Volvo’s last diesel car will roll off the line “by early 2024,” the company said on Tuesday.
The writing’s been on the wall for several years. As far back as 2017, the Geely-owned automaker indicated it would wrap up production of diesel cars by around now.
A few years later, Volvo came out with a more ambitious goal, pledging to exclusively sell electric vehicles by 2030.
“Only four years ago, the diesel engine was our bread and butter in Europe,” Volvo said in its statement on Tuesday. A heck of a lot’s changed since then; hybrid and fully electric vehicles made up more than half of all European car sales in July 2023, while diesel cars represented just 14% of sales in the same period.

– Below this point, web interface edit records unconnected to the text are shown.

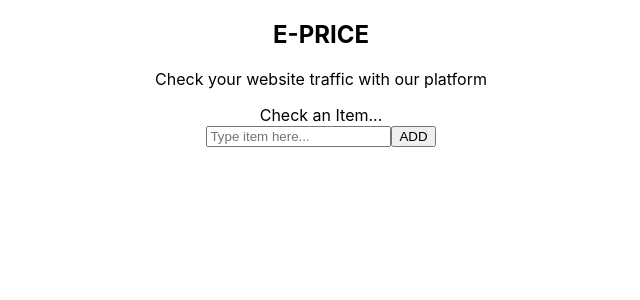
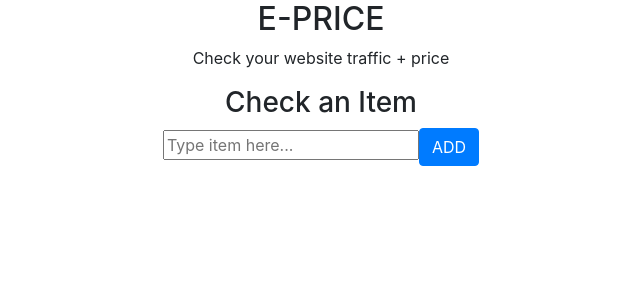
Before and after one commit to wjypark94/echeck-price, a React (Create React App) app: page / in a window 1280 px wide. Shown: the top 300 px of the page, without its empty margins (319-959 px from the left). Built offline with nearby package versions, Linux system fonts and the light colour scheme.

Commit message:
added bootstrap divs and basic styling

```diff
--- a/package.json
+++ b/package.json
@@ -6,7 +6,9 @@
     "@testing-library/jest-dom": "^5.11.9",
     "@testing-library/react": "^11.2.5",
     "@testing-library/user-event": "^12.8.0",
+    "bootstrap": "^4.6.0",
     "react": "^17.0.1",
+    "react-bootstrap": "^1.5.0",
     "react-dom": "^17.0.1",
     "react-scripts": "4.0.3",
     "web-vitals": "^1.1.0"
--- a/src/components/App.js
+++ b/src/components/App.js
@@ -1,6 +1,7 @@
 
 import '../componentStyles/App.css';
 import React from 'react';
+import 'bootstrap/dist/css/bootstrap.min.css';
 import Header from './Header.js';
 import Tracker from './Tracker.js';
 
--- a/src/components/Header.js
+++ b/src/components/Header.js
@@ -2,9 +2,17 @@ import React from 'react';
 
 const Header = () => {
 	return (
-		<div>
-			<h2>E-PRICE</h2>
-			<p>Check your website traffic with our platform</p>
+		<div className="header-section">
+			<div className="container">
+				<div className="row">
+					<div className="col-12">
+						<h2>E-PRICE</h2>
+					</div>
+					<div className="col-12">
+						<p>Check your website traffic + price</p>
+					</div>
+				</div>
+			</div>
 		</div>
 	)
 }
--- a/src/components/Tracker.js
+++ b/src/components/Tracker.js
@@ -3,13 +3,11 @@ import React, {Component} from 'react';
 class Tracker extends Component {
 	constructor(props){
 		super(props);
-
 		this.state = {
 			newItem: "",
 			list: []
 		}
 	}
-
 	//more if you want to add localStoragae into tutorial
 	updateInput(key,value){
 		//update react state by calling setState again
@@ -18,14 +16,10 @@ class Tracker extends Component {
 		})
 
 	}
-
 	//create add item
 	addItem(){
-     //creaate new item with unique ID to identify each listen item by
-	 console.log("hey")
-
+     //create new item with unique ID to identify each listen item by
 		let price = ""
-	 //set price depending on value
 		if(this.state.newItem <= 500){
 			price = "4.99"
 	 	} else if (this.state.newItem <= 1000){
@@ -37,16 +31,11 @@ class Tracker extends Component {
 	 	} else {
 			price = "24.99"
 	 	}
-
 	 	const newItem = {
 			id: 1 + Math.random(),
 		 	value: this.state.newItem.slice(),
 		 	price: price
 	 	}
-
-
-
-
 		//use spread operator to take current copy of list items
 		const list = [...this.state.list];
 
@@ -70,38 +59,43 @@ class Tracker extends Component {
 
 	render (){
 		return (
-			<div className="App">
-				<div>
-					Check an Item...
-					<br/>
+			<div className="tracker-section">
+				<div className="container">
+					<div className="row">
+						<div className="col-12">
+							<h3>Check an Item</h3>
+						</div>
+						<div className="col-12">
 							<input
 							type="number"
 							placeholder="Type item here..."
 							value={this.state.newItem}
 							onChange={e => this.updateInput("newItem", e.target.value)}
 							/>
-					<button
-					  onClick={(e) => this.addItem(e)}
-					>
+							<button onClick={(e) => this.addItem(e)} className="btn btn-primary">
 								ADD
 							</button>
-					<br/>
+						</div>
 
+						<div className="col-12">
 							<ul>
 								{this.state.list.map(item=>{
 									return(
 										<li key={item.id}>
 											<span>Views:{item.value}</span>
 											<span>Price:{item.price}</span>
-								<button onClick={()=> this.deleteItem(item.id)}>
+											<button onClick={()=> this.deleteItem(item.id)} className="btn btn-danger">
 												X
 											</button>
 										</li>
 									)
 								})}
 							</ul>
+						</div>
 
 					</div>
+				</div>
+
 			</div>
 		)
 	}
```
Also changed, not shown: 1 other file (tests, documents, lock files or other folders). Lines whose indentation alone changed are shown as unchanged.
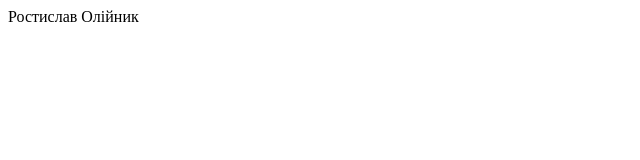
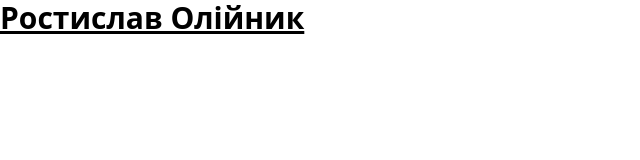
Before and after one commit to Rostislav-Oleinik/home4, a plain HTML site: page index.html in a window 1280 px wide. Shown: the whole page, without its empty margins (0-640 px from the left). Drawn offline with nearby package versions, Linux system fonts and the light colour scheme.

Commit message:
Update index.html

```diff
--- a/index.html
+++ b/index.html
@@ -1 +1,17 @@
-Ростислав Олійник
+<!DOCTYPE html>
+</html>
+  <head>
+    <meta charset="UTF-8" />
+    <meta name="viewport" content="width=device-width, initial-scale=1.0" />
+    <script src="https://unpkg.com/@tailwindcss/browser@4"></script>
+    <style type="text/tailwindcss">
+      @theme {
+        --color-clifford: #da373d;
+      }
+    </style>
+  </head>
+  <body>
+    <h1 class="text-3xl font-bold underline">Ростислав Олійник
+    </h1>
+  </body>
+</html>
```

Though Volvo still produces gas-powered cars, the company promised that it’s “no longer spending a single krona of our R&D budget on developing new internal combustion engines.”
Tesla’s early focus on electric vehicles, and the 2015 VW emissions scandal known as Dieselgate, were two key factors driving Volvo and other automakers towards this conclusion.
Volvo’s former CEO Hakan Samuelsson said back in 2017, “We have to recognize that Tesla has managed to offer such a car for which people are lining up. In this area, there should also be space for us, with high quality and attractive design.”